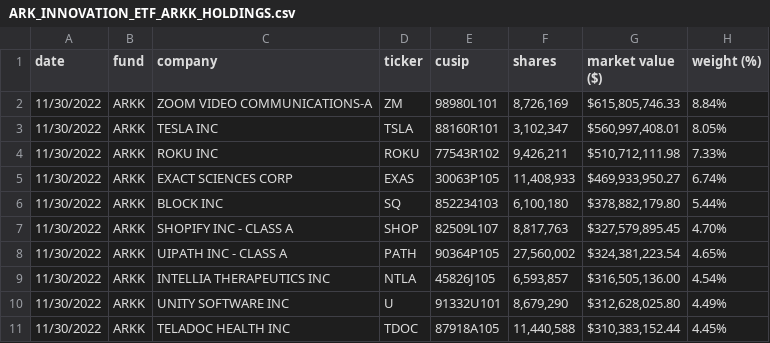
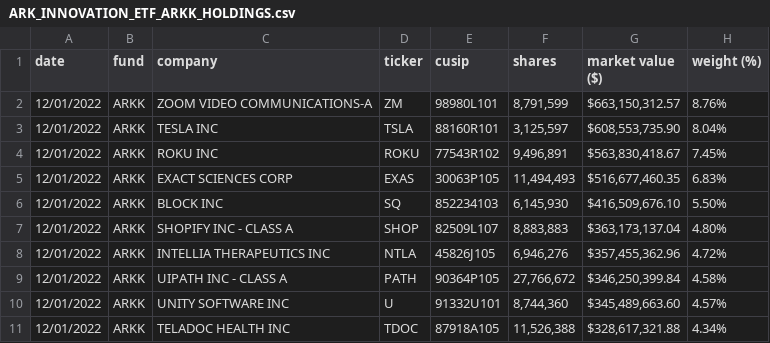
Before and after one commit to tsekityam/ark-funds-flat-data, a CSV file: raw/ARK_INNOVATION_ETF_ARKK_HOLDINGS.csv, drawn as a sheet; only a part is shown; the diff covers the shown part only.

Commit message:
Flat: latest data (2022-12-02T00:21:22.872Z) {   "date": "2022-12-02T00:21:22.872Z",   "files": [     {       "name": "ARK_INNOVATION_ETF_ARKK_HOLDINGS.csv",       "deltaBytes": -2,       "source": "https://ark-funds.com/wp-content/uploads/funds-etf-csv/ARK_INNOVATION_ETF_ARKK_HOLDINGS.csv"     },     {       "name": "raw/ARK_INNOVATION_ETF_ARKK_HOLDINGS.csv",       "deltaBytes": -2,       "source": "https://ark-funds.com/wp-content/uploads/funds-etf-csv/ARK_INNOVATION_ETF_ARKK_HOLDINGS.csv"     }   ] }

```diff
--- a/raw/ARK_INNOVATION_ETF_ARKK_HOLDINGS.csv
+++ b/raw/ARK_INNOVATION_ETF_ARKK_HOLDINGS.csv
@@ -1,11 +1,11 @@
 date,fund,company,ticker,cusip,shares,"market value ($)","weight (%)"
-11/30/2022,ARKK,"ZOOM VIDEO COMMUNICATIONS-A",ZM,98980L101,"8,726,169","$615,805,746.33",8.84%
-11/30/2022,ARKK,"TESLA INC",TSLA,88160R101,"3,102,347","$560,997,408.01",8.05%
-11/30/2022,ARKK,"ROKU INC",ROKU,77543R102,"9,426,211","$510,712,111.98",7.33%
-11/30/2022,ARKK,"EXACT SCIENCES CORP",EXAS,30063P105,"11,408,933","$469,933,950.27",6.74%
-11/30/2022,ARKK,"BLOCK INC",SQ,852234103,"6,100,180","$378,882,179.80",5.44%
-11/30/2022,ARKK,"SHOPIFY INC - CLASS A",SHOP,82509L107,"8,817,763","$327,579,895.45",4.70%
-11/30/2022,ARKK,"UIPATH INC - CLASS A",PATH,90364P105,"27,560,002","$324,381,223.54",4.65%
-11/30/2022,ARKK,"INTELLIA THERAPEUTICS INC",NTLA,45826J105,"6,593,857","$316,505,136.00",4.54%
-11/30/2022,ARKK,"UNITY SOFTWARE INC",U,91332U101,"8,679,290","$312,628,025.80",4.49%
-11/30/2022,ARKK,"TELADOC HEALTH INC",TDOC,87918A105,"11,440,588","$310,383,152.44",4.45%
+12/01/2022,ARKK,"ZOOM VIDEO COMMUNICATIONS-A",ZM,98980L101,"8,791,599","$663,150,312.57",8.76%
+12/01/2022,ARKK,"TESLA INC",TSLA,88160R101,"3,125,597","$608,553,735.90",8.04%
+12/01/2022,ARKK,"ROKU INC",ROKU,77543R102,"9,496,891","$563,830,418.67",7.45%
+12/01/2022,ARKK,"EXACT SCIENCES CORP",EXAS,30063P105,"11,494,493","$516,677,460.35",6.83%
+12/01/2022,ARKK,"BLOCK INC",SQ,852234103,"6,145,930","$416,509,676.10",5.50%
+12/01/2022,ARKK,"SHOPIFY INC - CLASS A",SHOP,82509L107,"8,883,883","$363,173,137.04",4.80%
+12/01/2022,ARKK,"INTELLIA THERAPEUTICS INC",NTLA,45826J105,"6,946,276","$357,455,362.96",4.72%
+12/01/2022,ARKK,"UIPATH INC - CLASS A",PATH,90364P105,"27,766,672","$346,250,399.84",4.58%
+12/01/2022,ARKK,"UNITY SOFTWARE INC",U,91332U101,"8,744,360","$345,489,663.60",4.57%
+12/01/2022,ARKK,"TELADOC HEALTH INC",TDOC,87918A105,"11,526,388","$328,617,321.88",4.34%
```
Also changed, not shown: 2 added rows, 2 removed rows and 78 edited cells elsewhere in this file, ARK_INNOVATION_ETF_ARKK_HOLDINGS.csv.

++++++++++

Output all lines above precisely. Pictures are to be left out.

**Reply to the task**
Before and after one commit to tsekityam/ark-funds-flat-data, a CSV file: raw/ARK_INNOVATION_ETF_ARKK_HOLDINGS.csv, drawn as a sheet; only a part is shown; the diff covers the shown part only.

Commit message:
Flat: latest data (2022-12-02T00:21:22.872Z) {   "date": "2022-12-02T00:21:22.872Z",   "files": [     {       "name": "ARK_INNOVATION_ETF_ARKK_HOLDINGS.csv",       "deltaBytes": -2,       "source": "https://ark-funds.com/wp-content/uploads/funds-etf-csv/ARK_INNOVATION_ETF_ARKK_HOLDINGS.csv"     },     {       "name": "raw/ARK_INNOVATION_ETF_ARKK_HOLDINGS.csv",       "deltaBytes": -2,       "source": "https://ark-funds.com/wp-content/uploads/funds-etf-csv/ARK_INNOVATION_ETF_ARKK_HOLDINGS.csv"     }   ] }

```diff
--- a/raw/ARK_INNOVATION_ETF_ARKK_HOLDINGS.csv
+++ b/raw/ARK_INNOVATION_ETF_ARKK_HOLDINGS.csv
@@ -1,11 +1,11 @@
 date,fund,company,ticker,cusip,shares,"market value ($)","weight (%)"
-11/30/2022,ARKK,"ZOOM VIDEO COMMUNICATIONS-A",ZM,98980L101,"8,726,169","$615,805,746.33",8.84%
-11/30/2022,ARKK,"TESLA INC",TSLA,88160R101,"3,102,347","$560,997,408.01",8.05%
-11/30/2022,ARKK,"ROKU INC",ROKU,77543R102,"9,426,211","$510,712,111.98",7.33%
-11/30/2022,ARKK,"EXACT SCIENCES CORP",EXAS,30063P105,"11,408,933","$469,933,950.27",6.74%
-11/30/2022,ARKK,"BLOCK INC",SQ,852234103,"6,100,180","$378,882,179.80",5.44%
-11/30/2022,ARKK,"SHOPIFY INC - CLASS A",SHOP,82509L107,"8,817,763","$327,579,895.45",4.70%
-11/30/2022,ARKK,"UIPATH INC - CLASS A",PATH,90364P105,"27,560,002","$324,381,223.54",4.65%
-11/30/2022,ARKK,"INTELLIA THERAPEUTICS INC",NTLA,45826J105,"6,593,857","$316,505,136.00",4.54%
-11/30/2022,ARKK,"UNITY SOFTWARE INC",U,91332U101,"8,679,290","$312,628,025.80",4.49%
-11/30/2022,ARKK,"TELADOC HEALTH INC",TDOC,87918A105,"11,440,588","$310,383,152.44",4.45%
+12/01/2022,ARKK,"ZOOM VIDEO COMMUNICATIONS-A",ZM,98980L101,"8,791,599","$663,150,312.57",8.76%
+12/01/2022,ARKK,"TESLA INC",TSLA,88160R101,"3,125,597","$608,553,735.90",8.04%
+12/01/2022,ARKK,"ROKU INC",ROKU,77543R102,"9,496,891","$563,830,418.67",7.45%
+12/01/2022,ARKK,"EXACT SCIENCES CORP",EXAS,30063P105,"11,494,493","$516,677,460.35",6.83%
+12/01/2022,ARKK,"BLOCK INC",SQ,852234103,"6,145,930","$416,509,676.10",5.50%
+12/01/2022,ARKK,"SHOPIFY INC - CLASS A",SHOP,82509L107,"8,883,883","$363,173,137.04",4.80%
+12/01/2022,ARKK,"INTELLIA THERAPEUTICS INC",NTLA,45826J105,"6,946,276","$357,455,362.96",4.72%
+12/01/2022,ARKK,"UIPATH INC - CLASS A",PATH,90364P105,"27,766,672","$346,250,399.84",4.58%
+12/01/2022,ARKK,"UNITY SOFTWARE INC",U,91332U101,"8,744,360","$345,489,663.60",4.57%
+12/01/2022,ARKK,"TELADOC HEALTH INC",TDOC,87918A105,"11,526,388","$328,617,321.88",4.34%
```
Also changed, not shown: 2 added rows, 2 removed rows and 78 edited cells elsewhere in this file, ARK_INNOVATION_ETF_ARKK_HOLDINGS.csv.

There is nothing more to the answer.